I will be doing some VO auditions this afternoon, but right now my fictional characters are calling out to me with more of their story to be told. Since this is my place, inhabiting the story this morning, so it means I am in Coastal Maine. How fun it is to travel anywhere I want, and live an exciting, adventurous, and romantic life vicariously through my fictional people.
I’m still trying to get some freelance clerical and/or writing opportunities to work from home, along with the VO work. If you know of someone who needs a virtual admin assistant, proofreader, copy writer, or a voice artist send them my way!
I am a meteorology, geology, astronomy geek. Yep, and proud of it.
Last Wednesday I went to a presentation at the University of Arizona by the folks who helped get the image of the black hole M87. I had chills. It made my mind fly with excitement, and frustration.
The frustration was because I was never encourage, pushed, or helped to do well in school. My folks were not those kind of parents. I was never asked if I had homework, much less if I did my homework. If I got a good grade that was nice, if I didn’t (math specifically) I was told I probably wasn’t good at it, instead of working with me to improve.
My father was in the Air Force, and we lived lots of places. This gave me the chance to experience every kind of meteorological and geological event. Hurricanes in the Philippines and earthquakes in Japan. Tornadoes in Texas and monsoon flooding in southern Arizona.
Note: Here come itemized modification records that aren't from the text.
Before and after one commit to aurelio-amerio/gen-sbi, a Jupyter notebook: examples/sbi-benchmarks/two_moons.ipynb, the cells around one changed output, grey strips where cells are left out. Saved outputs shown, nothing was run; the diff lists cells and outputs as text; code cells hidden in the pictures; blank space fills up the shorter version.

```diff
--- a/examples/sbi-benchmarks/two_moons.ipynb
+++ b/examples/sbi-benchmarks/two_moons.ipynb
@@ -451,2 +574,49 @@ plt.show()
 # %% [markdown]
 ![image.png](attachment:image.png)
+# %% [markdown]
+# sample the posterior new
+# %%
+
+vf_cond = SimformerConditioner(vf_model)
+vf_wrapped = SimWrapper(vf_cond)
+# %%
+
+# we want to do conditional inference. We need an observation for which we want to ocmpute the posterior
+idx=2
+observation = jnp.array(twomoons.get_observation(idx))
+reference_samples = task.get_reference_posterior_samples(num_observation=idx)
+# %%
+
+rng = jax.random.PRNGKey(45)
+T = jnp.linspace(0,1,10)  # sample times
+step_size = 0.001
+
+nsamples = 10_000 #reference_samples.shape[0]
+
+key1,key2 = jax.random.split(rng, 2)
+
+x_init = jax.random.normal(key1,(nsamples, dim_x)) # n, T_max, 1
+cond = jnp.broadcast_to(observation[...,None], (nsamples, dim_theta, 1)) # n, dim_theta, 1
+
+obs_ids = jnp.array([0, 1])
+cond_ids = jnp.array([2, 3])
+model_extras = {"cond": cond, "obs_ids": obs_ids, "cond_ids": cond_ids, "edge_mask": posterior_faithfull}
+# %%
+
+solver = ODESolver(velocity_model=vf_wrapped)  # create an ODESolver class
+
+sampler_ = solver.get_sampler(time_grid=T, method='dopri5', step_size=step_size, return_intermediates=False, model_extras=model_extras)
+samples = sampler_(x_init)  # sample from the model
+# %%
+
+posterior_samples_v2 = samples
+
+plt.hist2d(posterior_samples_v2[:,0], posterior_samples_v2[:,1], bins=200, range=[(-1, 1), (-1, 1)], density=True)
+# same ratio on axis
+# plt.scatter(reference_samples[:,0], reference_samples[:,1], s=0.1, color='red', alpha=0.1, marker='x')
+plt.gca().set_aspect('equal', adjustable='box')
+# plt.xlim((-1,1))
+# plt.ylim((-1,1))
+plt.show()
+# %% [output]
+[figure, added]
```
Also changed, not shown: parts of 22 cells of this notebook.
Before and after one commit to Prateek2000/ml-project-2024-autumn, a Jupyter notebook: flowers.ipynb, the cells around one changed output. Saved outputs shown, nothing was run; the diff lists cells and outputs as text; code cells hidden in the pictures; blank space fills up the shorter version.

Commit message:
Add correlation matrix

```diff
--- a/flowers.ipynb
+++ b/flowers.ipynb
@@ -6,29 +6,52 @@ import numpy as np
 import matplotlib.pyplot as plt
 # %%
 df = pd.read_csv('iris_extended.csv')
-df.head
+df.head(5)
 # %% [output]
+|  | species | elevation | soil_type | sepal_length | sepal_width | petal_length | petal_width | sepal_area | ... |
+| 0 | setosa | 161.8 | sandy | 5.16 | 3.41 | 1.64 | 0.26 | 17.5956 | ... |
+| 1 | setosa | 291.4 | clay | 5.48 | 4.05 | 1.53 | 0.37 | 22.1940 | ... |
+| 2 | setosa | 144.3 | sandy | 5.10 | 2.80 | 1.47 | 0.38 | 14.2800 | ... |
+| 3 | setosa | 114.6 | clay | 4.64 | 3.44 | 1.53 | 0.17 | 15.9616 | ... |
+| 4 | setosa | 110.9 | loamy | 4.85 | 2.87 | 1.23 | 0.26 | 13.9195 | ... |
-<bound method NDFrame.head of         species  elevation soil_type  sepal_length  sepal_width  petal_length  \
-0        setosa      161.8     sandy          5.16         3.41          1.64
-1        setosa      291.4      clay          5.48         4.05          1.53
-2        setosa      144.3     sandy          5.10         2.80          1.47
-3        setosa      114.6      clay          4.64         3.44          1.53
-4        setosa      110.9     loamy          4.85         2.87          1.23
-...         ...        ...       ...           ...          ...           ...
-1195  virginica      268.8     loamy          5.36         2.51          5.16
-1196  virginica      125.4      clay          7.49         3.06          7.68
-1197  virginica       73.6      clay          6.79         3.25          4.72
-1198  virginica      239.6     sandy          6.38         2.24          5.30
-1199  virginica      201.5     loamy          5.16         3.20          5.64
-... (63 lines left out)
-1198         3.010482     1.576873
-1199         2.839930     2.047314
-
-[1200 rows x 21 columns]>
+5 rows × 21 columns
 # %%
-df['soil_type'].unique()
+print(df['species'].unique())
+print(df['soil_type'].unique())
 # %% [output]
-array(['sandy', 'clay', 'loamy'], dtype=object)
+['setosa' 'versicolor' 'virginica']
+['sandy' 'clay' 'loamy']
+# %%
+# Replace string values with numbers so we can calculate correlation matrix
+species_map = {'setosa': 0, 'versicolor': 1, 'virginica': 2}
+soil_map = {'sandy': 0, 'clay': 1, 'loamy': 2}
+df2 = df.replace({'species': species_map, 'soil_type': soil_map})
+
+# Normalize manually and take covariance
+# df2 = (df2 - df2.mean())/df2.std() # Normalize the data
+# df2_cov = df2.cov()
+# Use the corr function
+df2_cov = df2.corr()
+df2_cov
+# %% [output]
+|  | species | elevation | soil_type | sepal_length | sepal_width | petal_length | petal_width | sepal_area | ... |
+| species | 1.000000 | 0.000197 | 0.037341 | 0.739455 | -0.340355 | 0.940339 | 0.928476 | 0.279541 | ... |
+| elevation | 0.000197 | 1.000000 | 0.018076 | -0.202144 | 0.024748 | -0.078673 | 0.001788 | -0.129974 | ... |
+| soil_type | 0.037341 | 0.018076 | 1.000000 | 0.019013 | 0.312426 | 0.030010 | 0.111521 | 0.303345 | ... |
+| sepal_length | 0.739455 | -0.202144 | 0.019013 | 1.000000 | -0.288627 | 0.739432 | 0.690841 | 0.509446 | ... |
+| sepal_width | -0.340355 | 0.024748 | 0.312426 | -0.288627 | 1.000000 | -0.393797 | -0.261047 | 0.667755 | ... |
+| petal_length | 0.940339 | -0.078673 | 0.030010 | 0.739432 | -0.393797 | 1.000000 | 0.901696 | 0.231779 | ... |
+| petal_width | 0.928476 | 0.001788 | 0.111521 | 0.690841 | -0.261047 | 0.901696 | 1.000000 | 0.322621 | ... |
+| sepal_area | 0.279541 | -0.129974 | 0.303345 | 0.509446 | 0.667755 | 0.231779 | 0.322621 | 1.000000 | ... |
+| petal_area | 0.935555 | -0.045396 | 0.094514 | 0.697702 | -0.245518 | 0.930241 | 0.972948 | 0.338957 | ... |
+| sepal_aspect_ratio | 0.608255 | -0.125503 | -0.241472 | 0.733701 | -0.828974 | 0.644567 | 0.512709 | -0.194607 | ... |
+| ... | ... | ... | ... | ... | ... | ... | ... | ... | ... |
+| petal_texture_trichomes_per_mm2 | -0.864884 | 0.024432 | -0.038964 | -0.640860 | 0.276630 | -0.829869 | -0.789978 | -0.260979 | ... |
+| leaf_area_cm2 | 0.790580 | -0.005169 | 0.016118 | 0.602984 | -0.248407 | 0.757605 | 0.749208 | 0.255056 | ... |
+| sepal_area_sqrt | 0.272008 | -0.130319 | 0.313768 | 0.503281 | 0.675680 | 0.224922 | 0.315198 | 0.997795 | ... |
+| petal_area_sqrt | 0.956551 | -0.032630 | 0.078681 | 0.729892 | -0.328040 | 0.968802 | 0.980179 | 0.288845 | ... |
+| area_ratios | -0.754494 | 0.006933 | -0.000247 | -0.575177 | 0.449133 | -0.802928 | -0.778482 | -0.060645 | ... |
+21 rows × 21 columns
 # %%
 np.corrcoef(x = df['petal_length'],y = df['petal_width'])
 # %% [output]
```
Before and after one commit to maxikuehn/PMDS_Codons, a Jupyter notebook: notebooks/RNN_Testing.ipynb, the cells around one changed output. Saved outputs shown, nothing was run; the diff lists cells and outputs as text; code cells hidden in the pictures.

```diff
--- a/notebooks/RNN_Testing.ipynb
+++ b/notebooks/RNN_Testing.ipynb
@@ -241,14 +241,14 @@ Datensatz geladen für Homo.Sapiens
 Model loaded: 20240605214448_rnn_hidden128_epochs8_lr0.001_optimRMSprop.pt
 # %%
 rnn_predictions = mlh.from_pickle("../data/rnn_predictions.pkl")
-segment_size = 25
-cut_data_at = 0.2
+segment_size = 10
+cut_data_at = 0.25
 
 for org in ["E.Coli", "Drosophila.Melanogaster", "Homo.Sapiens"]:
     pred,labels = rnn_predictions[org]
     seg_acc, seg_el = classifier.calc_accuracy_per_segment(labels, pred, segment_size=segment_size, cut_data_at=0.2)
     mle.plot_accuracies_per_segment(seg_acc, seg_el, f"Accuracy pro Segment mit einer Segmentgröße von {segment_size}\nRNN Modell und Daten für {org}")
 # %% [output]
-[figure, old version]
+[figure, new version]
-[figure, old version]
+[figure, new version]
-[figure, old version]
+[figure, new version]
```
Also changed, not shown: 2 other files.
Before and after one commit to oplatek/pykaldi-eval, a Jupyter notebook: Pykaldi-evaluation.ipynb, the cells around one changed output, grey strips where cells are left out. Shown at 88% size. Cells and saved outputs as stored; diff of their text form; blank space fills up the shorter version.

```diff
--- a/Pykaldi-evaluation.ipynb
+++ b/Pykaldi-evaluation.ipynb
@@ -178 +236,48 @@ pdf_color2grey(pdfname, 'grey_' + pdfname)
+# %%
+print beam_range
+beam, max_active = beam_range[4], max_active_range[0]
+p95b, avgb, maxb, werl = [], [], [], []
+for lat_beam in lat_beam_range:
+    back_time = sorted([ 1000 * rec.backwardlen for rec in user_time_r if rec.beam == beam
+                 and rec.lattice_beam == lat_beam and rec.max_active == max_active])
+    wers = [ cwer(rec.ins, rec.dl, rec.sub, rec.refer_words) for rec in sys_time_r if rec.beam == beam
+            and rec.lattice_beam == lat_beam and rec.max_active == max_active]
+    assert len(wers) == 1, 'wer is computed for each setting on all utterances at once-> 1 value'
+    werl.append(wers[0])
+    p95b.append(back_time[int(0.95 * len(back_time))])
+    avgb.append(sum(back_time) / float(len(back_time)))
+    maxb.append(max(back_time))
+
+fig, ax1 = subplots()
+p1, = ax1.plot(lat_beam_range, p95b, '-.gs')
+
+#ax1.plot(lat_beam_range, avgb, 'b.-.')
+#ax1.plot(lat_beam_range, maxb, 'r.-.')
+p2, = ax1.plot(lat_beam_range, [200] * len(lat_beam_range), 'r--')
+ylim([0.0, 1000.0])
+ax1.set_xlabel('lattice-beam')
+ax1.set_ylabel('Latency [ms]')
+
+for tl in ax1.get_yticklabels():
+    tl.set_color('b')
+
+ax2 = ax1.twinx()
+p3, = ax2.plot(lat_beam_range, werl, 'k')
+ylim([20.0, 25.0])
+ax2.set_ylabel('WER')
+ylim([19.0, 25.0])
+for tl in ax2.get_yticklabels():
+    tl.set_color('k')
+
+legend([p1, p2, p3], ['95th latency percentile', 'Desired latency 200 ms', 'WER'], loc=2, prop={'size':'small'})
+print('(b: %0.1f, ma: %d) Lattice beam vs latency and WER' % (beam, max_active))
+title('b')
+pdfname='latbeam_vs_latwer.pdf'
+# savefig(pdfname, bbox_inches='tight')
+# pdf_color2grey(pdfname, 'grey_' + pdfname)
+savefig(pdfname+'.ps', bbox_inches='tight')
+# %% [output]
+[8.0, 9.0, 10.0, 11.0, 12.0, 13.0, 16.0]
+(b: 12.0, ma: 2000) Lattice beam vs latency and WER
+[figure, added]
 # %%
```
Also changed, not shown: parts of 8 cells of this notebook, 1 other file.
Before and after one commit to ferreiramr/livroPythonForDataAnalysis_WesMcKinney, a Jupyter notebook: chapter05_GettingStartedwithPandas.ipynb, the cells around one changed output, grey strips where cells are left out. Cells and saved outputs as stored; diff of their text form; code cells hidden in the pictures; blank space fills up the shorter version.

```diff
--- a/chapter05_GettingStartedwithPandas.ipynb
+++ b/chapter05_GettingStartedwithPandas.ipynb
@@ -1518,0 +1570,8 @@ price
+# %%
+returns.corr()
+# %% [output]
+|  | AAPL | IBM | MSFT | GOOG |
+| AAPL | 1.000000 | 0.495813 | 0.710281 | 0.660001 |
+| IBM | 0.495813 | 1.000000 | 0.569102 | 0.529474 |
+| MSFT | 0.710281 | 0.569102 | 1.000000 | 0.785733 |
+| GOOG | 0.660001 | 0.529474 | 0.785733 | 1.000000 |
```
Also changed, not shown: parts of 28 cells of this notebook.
I’ve chased storms in tornado alley, and sat on a cliff in Hawaii watching the lava flow into the sea.
When I came back from helping my son move to Florida I took a side trip to Pass Christian MS to see where storm surge of Hurricane Camille washed the coast clean back in 1969.
I get notifications from NASA whenever the ISS is visible in my area and I watch for it. I’ve learned parts of the sky with my star charts. I eagerly followed the courses of Voyager 1 and 2 out of our solar system, kept track of the arrival of Osiris Rex at asteroid Bennu, watched the images of New Horizons when it flew by Pluto, and set my alarm to wake up so I could watch live the reveal of the first images of a black hole the Event Horizon Telescope captured.
I dig this stuff.
I want to know how they did this stuff. How do scientists figure out the way to image a black hole with six telescopes around the planet? How do geologists measure the movement of the plates? How did meteorologists come up with the CAPE measurement?
I mentioned in a previous blog about observing the damage done by Hurricane Michael in the Florida Panhandle back in October 2018. The damage six months later gives the evidence why this storm was recently upgraded to a category 5. All of these photos were taken on I-10.
I know I have a science leaning. I worked in a cell culture lab for seven years where I was taught how to grow cells, titer antibodies, and make tissue blocks used in cancer diagnosis. I used high school algebra I thought long forgotten, and learned the same sterile technique for a biological safety hood taught to freshmen biology students at the University of Arizona. I had my own projects, and developed procedures I taught to incoming staff with PhD’s. With just a high school diploma.
What more could I have done with the proper encouragement in math and science?
Woulda, shoulda, coulda – physics.
So I still try to learn, my curiosity is as strong as ever.